* **REQUIREMENT**
What you return must match the data below exactly, minus any pictures.

* **MATERIAL PROVIDED**

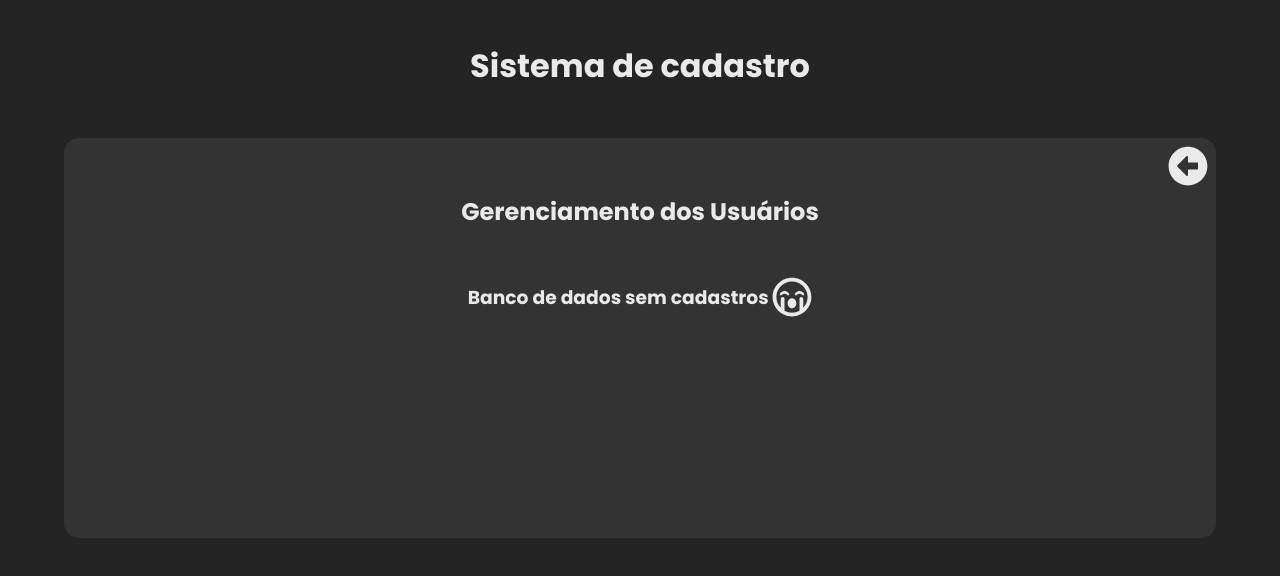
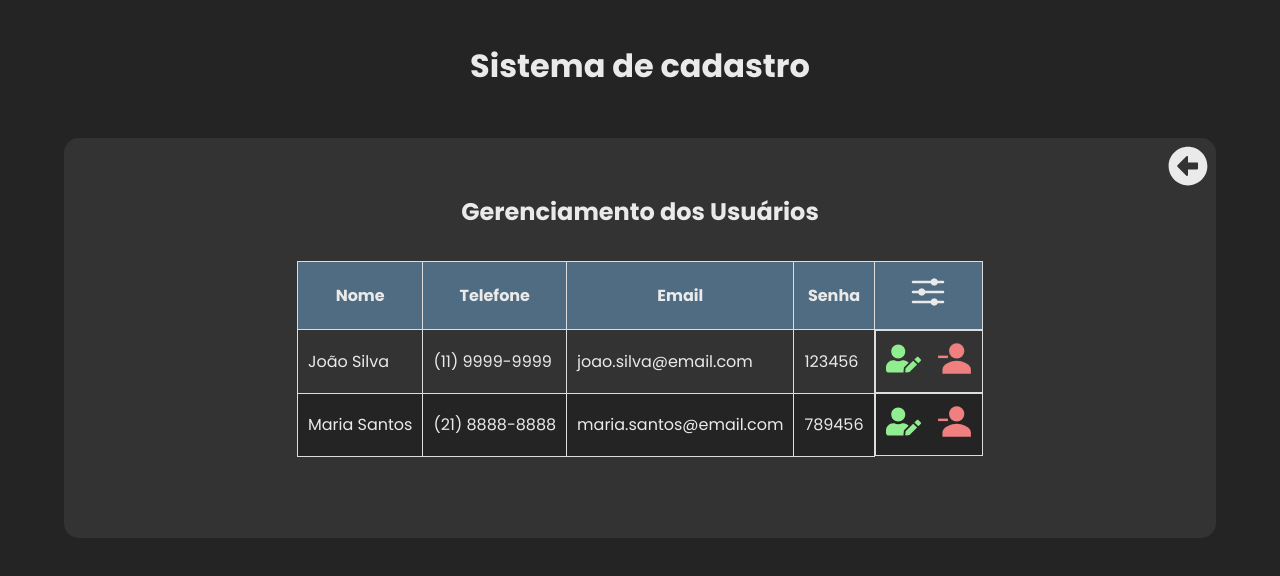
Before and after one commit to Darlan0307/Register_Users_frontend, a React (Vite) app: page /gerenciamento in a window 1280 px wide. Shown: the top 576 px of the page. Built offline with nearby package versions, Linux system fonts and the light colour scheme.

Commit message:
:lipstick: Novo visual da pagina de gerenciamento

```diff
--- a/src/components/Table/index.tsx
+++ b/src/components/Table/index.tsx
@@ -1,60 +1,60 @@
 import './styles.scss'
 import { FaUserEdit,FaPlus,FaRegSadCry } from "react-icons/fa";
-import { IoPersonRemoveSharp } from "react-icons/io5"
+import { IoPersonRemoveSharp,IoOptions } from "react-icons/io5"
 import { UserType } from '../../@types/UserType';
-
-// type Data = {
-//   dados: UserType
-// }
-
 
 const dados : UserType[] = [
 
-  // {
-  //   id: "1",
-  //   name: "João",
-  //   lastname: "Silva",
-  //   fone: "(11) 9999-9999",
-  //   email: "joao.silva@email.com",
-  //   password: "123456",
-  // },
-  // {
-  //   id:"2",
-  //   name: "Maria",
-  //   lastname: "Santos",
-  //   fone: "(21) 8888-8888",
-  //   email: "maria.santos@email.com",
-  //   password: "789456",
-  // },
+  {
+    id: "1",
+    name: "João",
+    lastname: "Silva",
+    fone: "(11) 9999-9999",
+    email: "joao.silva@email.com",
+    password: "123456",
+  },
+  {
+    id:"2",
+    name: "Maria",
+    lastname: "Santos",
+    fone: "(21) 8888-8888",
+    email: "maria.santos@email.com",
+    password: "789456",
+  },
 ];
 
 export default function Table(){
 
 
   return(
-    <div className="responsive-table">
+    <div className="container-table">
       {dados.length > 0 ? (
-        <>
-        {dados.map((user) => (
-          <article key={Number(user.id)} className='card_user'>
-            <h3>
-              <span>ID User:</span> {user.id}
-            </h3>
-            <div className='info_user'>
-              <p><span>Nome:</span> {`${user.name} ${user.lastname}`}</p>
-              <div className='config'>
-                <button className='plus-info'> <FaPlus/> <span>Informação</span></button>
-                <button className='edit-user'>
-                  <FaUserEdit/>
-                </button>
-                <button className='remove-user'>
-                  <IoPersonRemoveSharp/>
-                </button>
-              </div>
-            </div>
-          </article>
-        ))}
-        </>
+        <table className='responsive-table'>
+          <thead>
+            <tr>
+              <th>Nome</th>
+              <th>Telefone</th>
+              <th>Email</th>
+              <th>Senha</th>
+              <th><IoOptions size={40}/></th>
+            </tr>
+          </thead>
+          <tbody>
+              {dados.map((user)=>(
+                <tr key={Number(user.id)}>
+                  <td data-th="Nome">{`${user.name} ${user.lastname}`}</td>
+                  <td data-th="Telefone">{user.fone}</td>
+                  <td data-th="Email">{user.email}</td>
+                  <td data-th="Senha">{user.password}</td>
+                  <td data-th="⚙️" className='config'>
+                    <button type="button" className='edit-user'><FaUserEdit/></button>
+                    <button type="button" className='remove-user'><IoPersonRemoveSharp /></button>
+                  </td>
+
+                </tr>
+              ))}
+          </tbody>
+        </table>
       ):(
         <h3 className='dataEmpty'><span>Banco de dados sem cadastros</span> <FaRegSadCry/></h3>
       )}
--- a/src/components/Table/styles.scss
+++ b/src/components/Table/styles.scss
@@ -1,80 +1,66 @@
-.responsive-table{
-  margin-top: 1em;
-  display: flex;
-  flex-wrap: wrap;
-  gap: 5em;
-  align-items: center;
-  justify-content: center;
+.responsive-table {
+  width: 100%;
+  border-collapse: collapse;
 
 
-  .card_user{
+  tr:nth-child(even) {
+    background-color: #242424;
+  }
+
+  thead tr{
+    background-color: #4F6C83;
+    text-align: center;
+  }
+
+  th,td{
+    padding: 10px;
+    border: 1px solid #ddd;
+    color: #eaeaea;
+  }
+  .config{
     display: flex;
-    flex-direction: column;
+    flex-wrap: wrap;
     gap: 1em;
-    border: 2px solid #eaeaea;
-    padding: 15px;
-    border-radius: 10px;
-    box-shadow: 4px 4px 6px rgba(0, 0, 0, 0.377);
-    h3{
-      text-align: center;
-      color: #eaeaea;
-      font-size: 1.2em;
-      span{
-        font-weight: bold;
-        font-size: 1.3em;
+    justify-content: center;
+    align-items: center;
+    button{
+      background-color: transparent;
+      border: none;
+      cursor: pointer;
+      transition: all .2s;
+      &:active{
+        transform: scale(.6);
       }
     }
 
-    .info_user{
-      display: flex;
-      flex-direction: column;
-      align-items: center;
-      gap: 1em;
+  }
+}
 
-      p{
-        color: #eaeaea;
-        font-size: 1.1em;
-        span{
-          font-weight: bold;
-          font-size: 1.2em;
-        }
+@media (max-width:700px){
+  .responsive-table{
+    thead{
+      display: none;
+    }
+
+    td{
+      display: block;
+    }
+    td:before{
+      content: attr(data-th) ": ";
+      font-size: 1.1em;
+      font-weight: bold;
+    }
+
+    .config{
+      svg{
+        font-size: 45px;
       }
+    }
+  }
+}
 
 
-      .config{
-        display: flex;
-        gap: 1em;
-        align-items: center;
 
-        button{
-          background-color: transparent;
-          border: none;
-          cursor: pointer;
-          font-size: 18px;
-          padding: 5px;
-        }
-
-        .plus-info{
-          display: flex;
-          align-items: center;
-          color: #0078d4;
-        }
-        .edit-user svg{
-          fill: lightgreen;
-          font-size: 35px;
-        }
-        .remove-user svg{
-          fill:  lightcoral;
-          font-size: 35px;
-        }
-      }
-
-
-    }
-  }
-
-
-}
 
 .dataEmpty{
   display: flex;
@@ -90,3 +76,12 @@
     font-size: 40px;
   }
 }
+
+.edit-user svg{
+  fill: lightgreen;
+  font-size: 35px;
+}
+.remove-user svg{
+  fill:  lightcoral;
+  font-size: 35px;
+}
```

* **EXPECTED ANSWER**
Before and after one commit to Darlan0307/Register_Users_frontend, a React (Vite) app: page /gerenciamento in a window 1280 px wide. Shown: the top 576 px of the page. Built offline with nearby package versions, Linux system fonts and the light colour scheme.

Commit message:
:lipstick: Novo visual da pagina de gerenciamento

```diff
--- a/src/components/Table/index.tsx
+++ b/src/components/Table/index.tsx
@@ -1,60 +1,60 @@
 import './styles.scss'
 import { FaUserEdit,FaPlus,FaRegSadCry } from "react-icons/fa";
-import { IoPersonRemoveSharp } from "react-icons/io5"
+import { IoPersonRemoveSharp,IoOptions } from "react-icons/io5"
 import { UserType } from '../../@types/UserType';
-
-// type Data = {
-//   dados: UserType
-// }
-
 
 const dados : UserType[] = [
 
-  // {
-  //   id: "1",
-  //   name: "João",
-  //   lastname: "Silva",
-  //   fone: "(11) 9999-9999",
-  //   email: "joao.silva@email.com",
-  //   password: "123456",
-  // },
-  // {
-  //   id:"2",
-  //   name: "Maria",
-  //   lastname: "Santos",
-  //   fone: "(21) 8888-8888",
-  //   email: "maria.santos@email.com",
-  //   password: "789456",
-  // },
+  {
+    id: "1",
+    name: "João",
+    lastname: "Silva",
+    fone: "(11) 9999-9999",
+    email: "joao.silva@email.com",
+    password: "123456",
+  },
+  {
+    id:"2",
+    name: "Maria",
+    lastname: "Santos",
+    fone: "(21) 8888-8888",
+    email: "maria.santos@email.com",
+    password: "789456",
+  },
 ];
 
 export default function Table(){
 
 
   return(
-    <div className="responsive-table">
+    <div className="container-table">
       {dados.length > 0 ? (
-        <>
-        {dados.map((user) => (
-          <article key={Number(user.id)} className='card_user'>
-            <h3>
-              <span>ID User:</span> {user.id}
-            </h3>
-            <div className='info_user'>
-              <p><span>Nome:</span> {`${user.name} ${user.lastname}`}</p>
-              <div className='config'>
-                <button className='plus-info'> <FaPlus/> <span>Informação</span></button>
-                <button className='edit-user'>
-                  <FaUserEdit/>
-                </button>
-                <button className='remove-user'>
-                  <IoPersonRemoveSharp/>
-                </button>
-              </div>
-            </div>
-          </article>
-        ))}
-        </>
+        <table className='responsive-table'>
+          <thead>
+            <tr>
+              <th>Nome</th>
+              <th>Telefone</th>
+              <th>Email</th>
+              <th>Senha</th>
+              <th><IoOptions size={40}/></th>
+            </tr>
+          </thead>
+          <tbody>
+              {dados.map((user)=>(
+                <tr key={Number(user.id)}>
+                  <td data-th="Nome">{`${user.name} ${user.lastname}`}</td>
+                  <td data-th="Telefone">{user.fone}</td>
+                  <td data-th="Email">{user.email}</td>
+                  <td data-th="Senha">{user.password}</td>
+                  <td data-th="⚙️" className='config'>
+                    <button type="button" className='edit-user'><FaUserEdit/></button>
+                    <button type="button" className='remove-user'><IoPersonRemoveSharp /></button>
+                  </td>
+
+                </tr>
+              ))}
+          </tbody>
+        </table>
       ):(
         <h3 className='dataEmpty'><span>Banco de dados sem cadastros</span> <FaRegSadCry/></h3>
       )}
--- a/src/components/Table/styles.scss
+++ b/src/components/Table/styles.scss
@@ -1,80 +1,66 @@
-.responsive-table{
-  margin-top: 1em;
-  display: flex;
-  flex-wrap: wrap;
-  gap: 5em;
-  align-items: center;
-  justify-content: center;
+.responsive-table {
+  width: 100%;
+  border-collapse: collapse;
 
 
-  .card_user{
+  tr:nth-child(even) {
+    background-color: #242424;
+  }
+
+  thead tr{
+    background-color: #4F6C83;
+    text-align: center;
+  }
+
+  th,td{
+    padding: 10px;
+    border: 1px solid #ddd;
+    color: #eaeaea;
+  }
+  .config{
     display: flex;
-    flex-direction: column;
+    flex-wrap: wrap;
     gap: 1em;
-    border: 2px solid #eaeaea;
-    padding: 15px;
-    border-radius: 10px;
-    box-shadow: 4px 4px 6px rgba(0, 0, 0, 0.377);
-    h3{
-      text-align: center;
-      color: #eaeaea;
-      font-size: 1.2em;
-      span{
-        font-weight: bold;
-        font-size: 1.3em;
+    justify-content: center;
+    align-items: center;
+    button{
+      background-color: transparent;
+      border: none;
+      cursor: pointer;
+      transition: all .2s;
+      &:active{
+        transform: scale(.6);
       }
     }
 
-    .info_user{
-      display: flex;
-      flex-direction: column;
-      align-items: center;
-      gap: 1em;
+  }
+}
 
-      p{
-        color: #eaeaea;
-        font-size: 1.1em;
-        span{
-          font-weight: bold;
-          font-size: 1.2em;
-        }
+@media (max-width:700px){
+  .responsive-table{
+    thead{
+      display: none;
+    }
+
+    td{
+      display: block;
+    }
+    td:before{
+      content: attr(data-th) ": ";
+      font-size: 1.1em;
+      font-weight: bold;
+    }
+
+    .config{
+      svg{
+        font-size: 45px;
       }
+    }
+  }
+}
 
 
-      .config{
-        display: flex;
-        gap: 1em;
-        align-items: center;
 
-        button{
-          background-color: transparent;
-          border: none;
-          cursor: pointer;
-          font-size: 18px;
-          padding: 5px;
-        }
-
-        .plus-info{
-          display: flex;
-          align-items: center;
-          color: #0078d4;
-        }
-        .edit-user svg{
-          fill: lightgreen;
-          font-size: 35px;
-        }
-        .remove-user svg{
-          fill:  lightcoral;
-          font-size: 35px;
-        }
-      }
-
-
-    }
-  }
-
-
-}
 
 .dataEmpty{
   display: flex;
@@ -90,3 +76,12 @@
     font-size: 40px;
   }
 }
+
+.edit-user svg{
+  fill: lightgreen;
+  font-size: 35px;
+}
+.remove-user svg{
+  fill:  lightcoral;
+  font-size: 35px;
+}
```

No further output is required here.